* Problem to work on
Scan the data, and whenever a line contains "README", copy it.

* Given data
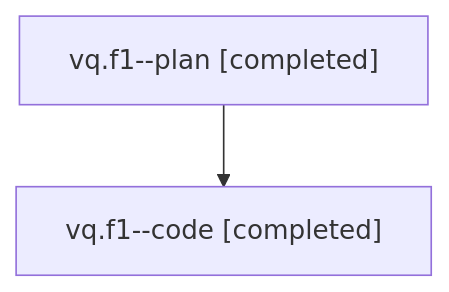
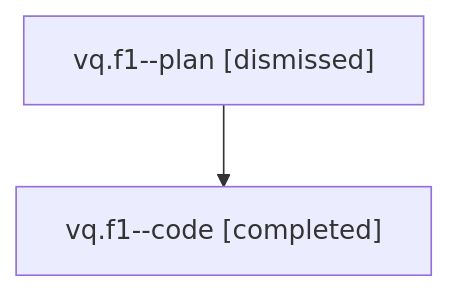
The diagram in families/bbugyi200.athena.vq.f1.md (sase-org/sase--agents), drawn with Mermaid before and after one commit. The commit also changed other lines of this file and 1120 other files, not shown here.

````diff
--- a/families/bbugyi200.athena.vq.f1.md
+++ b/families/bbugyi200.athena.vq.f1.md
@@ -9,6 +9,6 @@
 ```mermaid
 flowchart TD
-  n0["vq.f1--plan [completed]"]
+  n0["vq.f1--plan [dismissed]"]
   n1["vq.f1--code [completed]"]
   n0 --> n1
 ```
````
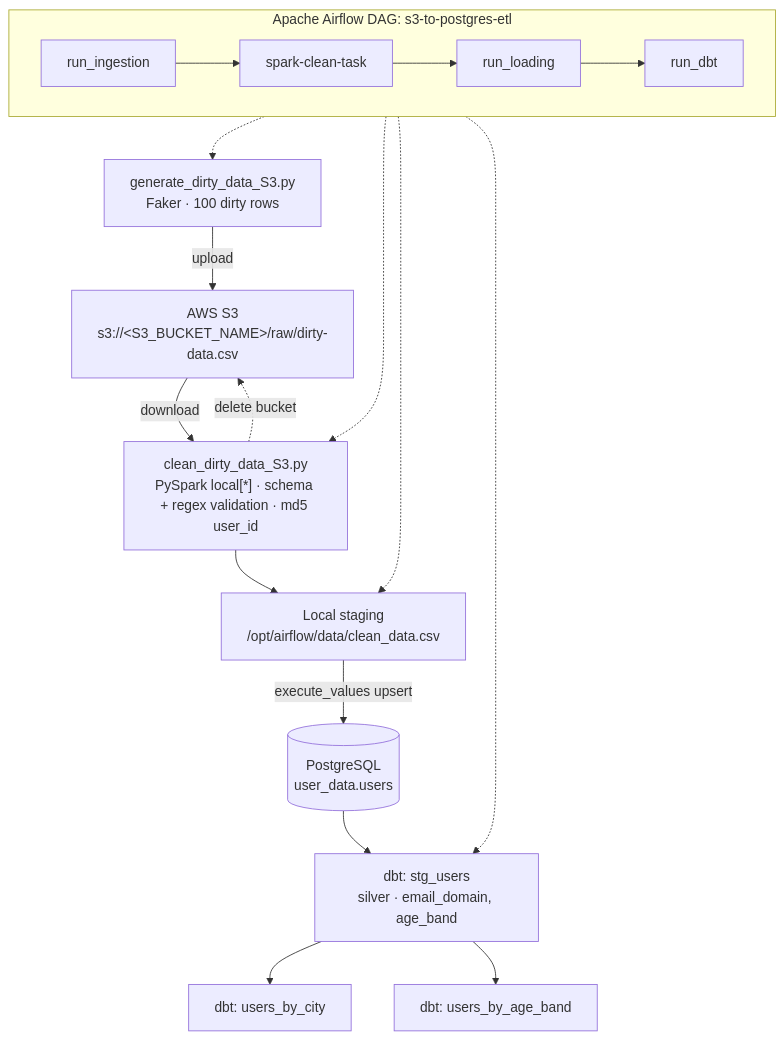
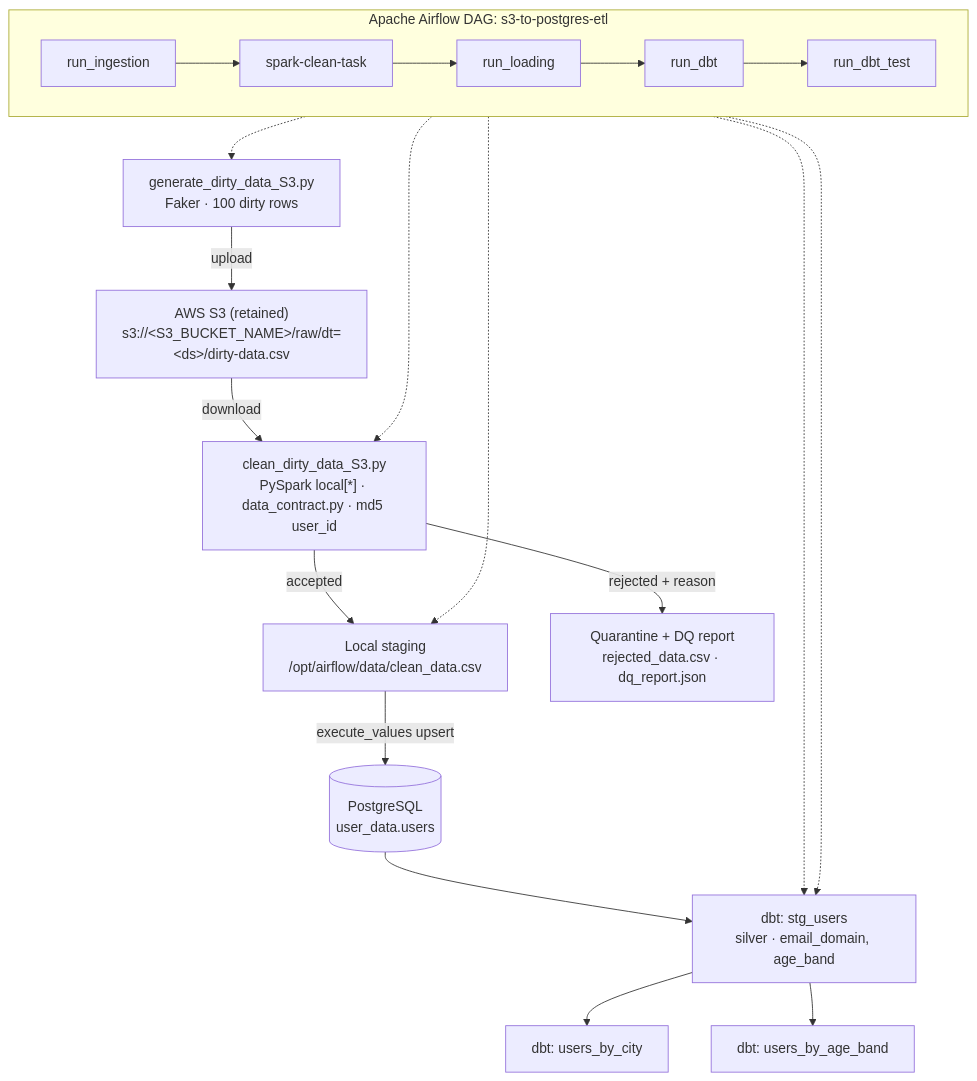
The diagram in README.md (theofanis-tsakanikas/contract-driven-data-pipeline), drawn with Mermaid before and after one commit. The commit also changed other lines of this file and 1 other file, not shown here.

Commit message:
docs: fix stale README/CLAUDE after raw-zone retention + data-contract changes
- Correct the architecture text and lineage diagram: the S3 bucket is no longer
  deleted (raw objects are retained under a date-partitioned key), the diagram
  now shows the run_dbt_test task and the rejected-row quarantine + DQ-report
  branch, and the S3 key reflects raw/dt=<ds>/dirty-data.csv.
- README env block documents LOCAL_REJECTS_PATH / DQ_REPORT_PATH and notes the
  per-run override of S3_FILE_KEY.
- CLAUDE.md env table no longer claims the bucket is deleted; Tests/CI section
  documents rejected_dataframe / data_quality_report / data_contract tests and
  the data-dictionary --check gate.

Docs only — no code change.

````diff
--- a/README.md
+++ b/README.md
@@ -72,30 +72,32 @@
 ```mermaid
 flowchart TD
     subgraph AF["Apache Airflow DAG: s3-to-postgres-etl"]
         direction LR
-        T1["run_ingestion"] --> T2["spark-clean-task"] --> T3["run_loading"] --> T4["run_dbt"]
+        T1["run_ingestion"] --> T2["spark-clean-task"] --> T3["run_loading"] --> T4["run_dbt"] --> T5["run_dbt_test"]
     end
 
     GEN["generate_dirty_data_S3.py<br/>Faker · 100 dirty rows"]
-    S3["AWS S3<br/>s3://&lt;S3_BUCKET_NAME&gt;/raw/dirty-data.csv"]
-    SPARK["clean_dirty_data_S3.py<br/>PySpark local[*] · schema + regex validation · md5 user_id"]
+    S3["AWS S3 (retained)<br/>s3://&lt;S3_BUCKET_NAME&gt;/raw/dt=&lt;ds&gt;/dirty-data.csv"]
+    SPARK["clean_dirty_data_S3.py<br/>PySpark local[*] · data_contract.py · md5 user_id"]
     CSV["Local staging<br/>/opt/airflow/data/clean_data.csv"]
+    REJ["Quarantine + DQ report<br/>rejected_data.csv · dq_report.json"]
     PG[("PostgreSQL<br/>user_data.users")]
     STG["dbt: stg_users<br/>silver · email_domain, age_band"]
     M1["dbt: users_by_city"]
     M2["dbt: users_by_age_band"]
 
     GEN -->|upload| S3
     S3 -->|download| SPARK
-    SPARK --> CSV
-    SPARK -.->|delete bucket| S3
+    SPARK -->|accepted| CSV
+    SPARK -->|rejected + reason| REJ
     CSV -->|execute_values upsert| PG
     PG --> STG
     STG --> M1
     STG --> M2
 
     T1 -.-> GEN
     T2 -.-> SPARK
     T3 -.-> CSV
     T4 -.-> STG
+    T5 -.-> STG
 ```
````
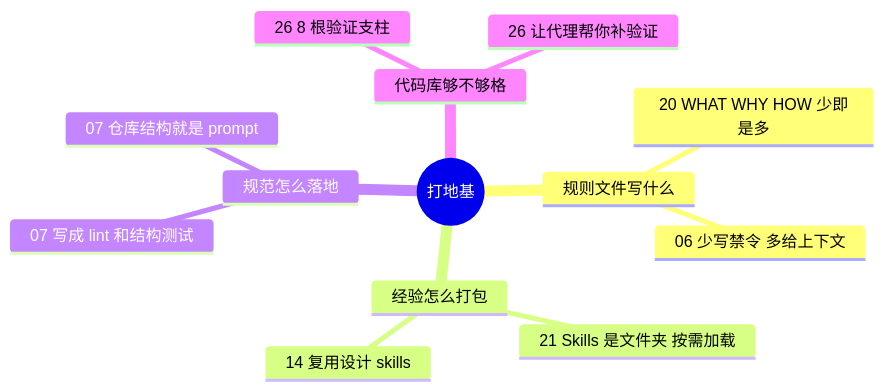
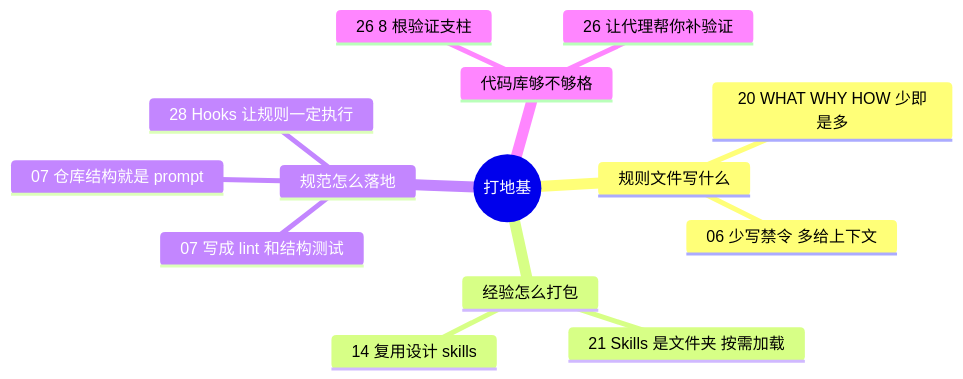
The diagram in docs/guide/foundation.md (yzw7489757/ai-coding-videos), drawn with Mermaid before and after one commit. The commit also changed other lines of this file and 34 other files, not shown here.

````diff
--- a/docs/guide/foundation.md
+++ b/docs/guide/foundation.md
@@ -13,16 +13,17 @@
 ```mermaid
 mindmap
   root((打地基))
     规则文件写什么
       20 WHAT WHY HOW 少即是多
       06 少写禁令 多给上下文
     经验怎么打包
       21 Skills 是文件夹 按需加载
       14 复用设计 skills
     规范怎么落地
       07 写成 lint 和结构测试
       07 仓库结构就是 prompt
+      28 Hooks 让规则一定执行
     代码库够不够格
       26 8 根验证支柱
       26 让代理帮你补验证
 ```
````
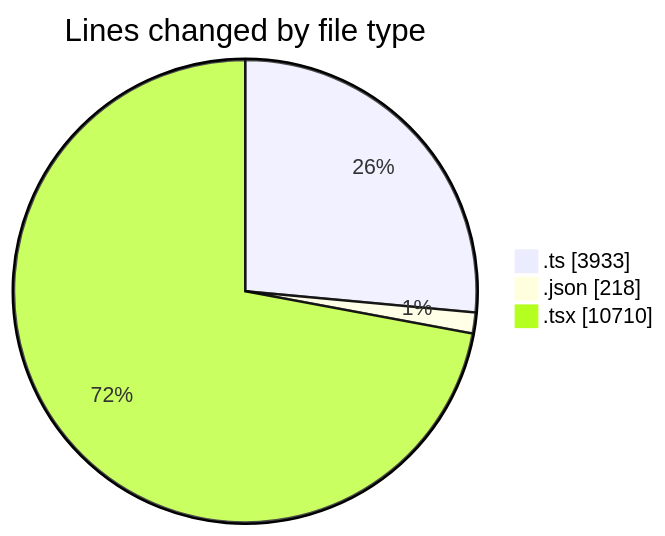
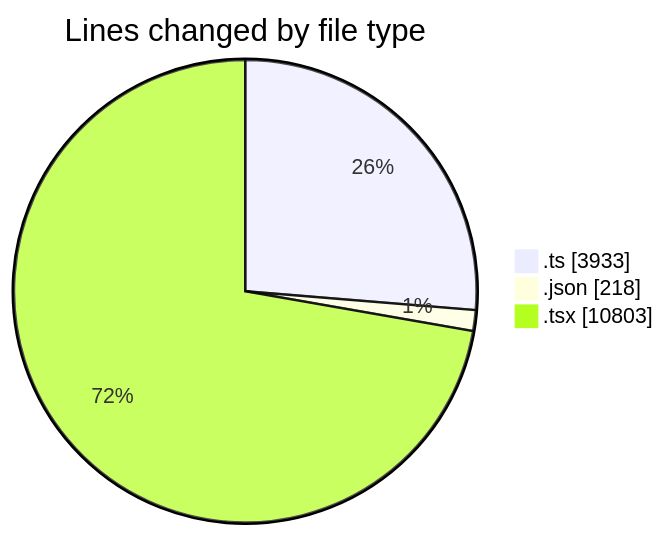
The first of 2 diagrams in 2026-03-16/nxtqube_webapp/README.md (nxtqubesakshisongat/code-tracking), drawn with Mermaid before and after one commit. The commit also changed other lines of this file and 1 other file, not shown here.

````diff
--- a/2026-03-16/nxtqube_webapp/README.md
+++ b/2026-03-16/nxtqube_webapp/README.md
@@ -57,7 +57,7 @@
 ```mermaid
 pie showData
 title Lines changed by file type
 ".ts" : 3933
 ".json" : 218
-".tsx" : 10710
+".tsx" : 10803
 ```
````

* The completed task
The diagram in README.md (theofanis-tsakanikas/contract-driven-data-pipeline), drawn with Mermaid before and after one commit. The commit also changed other lines of this file and 1 other file, not shown here.
docs: fix stale README/CLAUDE after raw-zone retention + data-contract changes
- README env block documents LOCAL_REJECTS_PATH / DQ_REPORT_PATH and notes the
--- a/README.md
+++ b/README.md
The first of 2 diagrams in 2026-03-16/nxtqube_webapp/README.md (nxtqubesakshisongat/code-tracking), drawn with Mermaid before and after one commit. The commit also changed other lines of this file and 1 other file, not shown here.
--- a/2026-03-16/nxtqube_webapp/README.md
+++ b/2026-03-16/nxtqube_webapp/README.md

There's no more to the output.